> TASK STATEMENT
Give the records back in full, exactly as they read.

[Records from a data source]

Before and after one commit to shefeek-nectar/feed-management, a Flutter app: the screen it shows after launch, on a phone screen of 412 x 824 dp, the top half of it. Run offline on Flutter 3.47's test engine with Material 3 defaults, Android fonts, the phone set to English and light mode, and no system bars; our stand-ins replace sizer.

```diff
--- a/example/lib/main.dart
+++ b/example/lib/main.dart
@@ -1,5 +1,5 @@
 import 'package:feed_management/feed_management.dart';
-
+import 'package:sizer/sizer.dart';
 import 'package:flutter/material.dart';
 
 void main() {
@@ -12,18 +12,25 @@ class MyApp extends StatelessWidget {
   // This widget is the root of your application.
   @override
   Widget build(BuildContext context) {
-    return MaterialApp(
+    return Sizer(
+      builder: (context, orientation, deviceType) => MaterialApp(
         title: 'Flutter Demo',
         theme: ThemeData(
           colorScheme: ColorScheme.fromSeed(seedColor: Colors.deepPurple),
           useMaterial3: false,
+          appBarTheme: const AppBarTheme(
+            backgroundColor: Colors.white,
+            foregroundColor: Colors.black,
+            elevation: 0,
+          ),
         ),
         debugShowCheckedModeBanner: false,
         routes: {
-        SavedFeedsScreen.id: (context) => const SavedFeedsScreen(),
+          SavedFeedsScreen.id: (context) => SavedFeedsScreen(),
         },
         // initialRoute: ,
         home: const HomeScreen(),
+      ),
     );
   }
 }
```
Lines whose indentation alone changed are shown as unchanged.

> TASK OUTPUT
Before and after one commit to shefeek-nectar/feed-management, a Flutter app: the screen it shows after launch, on a phone screen of 412 x 824 dp, the top half of it. Run offline on Flutter 3.47's test engine with Material 3 defaults, Android fonts, the phone set to English and light mode, and no system bars; our stand-ins replace sizer.

```diff
--- a/example/lib/main.dart
+++ b/example/lib/main.dart
@@ -1,5 +1,5 @@
 import 'package:feed_management/feed_management.dart';
-
+import 'package:sizer/sizer.dart';
 import 'package:flutter/material.dart';
 
 void main() {
@@ -12,18 +12,25 @@ class MyApp extends StatelessWidget {
   // This widget is the root of your application.
   @override
   Widget build(BuildContext context) {
-    return MaterialApp(
+    return Sizer(
+      builder: (context, orientation, deviceType) => MaterialApp(
         title: 'Flutter Demo',
         theme: ThemeData(
           colorScheme: ColorScheme.fromSeed(seedColor: Colors.deepPurple),
           useMaterial3: false,
+          appBarTheme: const AppBarTheme(
+            backgroundColor: Colors.white,
+            foregroundColor: Colors.black,
+            elevation: 0,
+          ),
         ),
         debugShowCheckedModeBanner: false,
         routes: {
-        SavedFeedsScreen.id: (context) => const SavedFeedsScreen(),
+          SavedFeedsScreen.id: (context) => SavedFeedsScreen(),
         },
         // initialRoute: ,
         home: const HomeScreen(),
+      ),
     );
   }
 }
```
Lines whose indentation alone changed are shown as unchanged.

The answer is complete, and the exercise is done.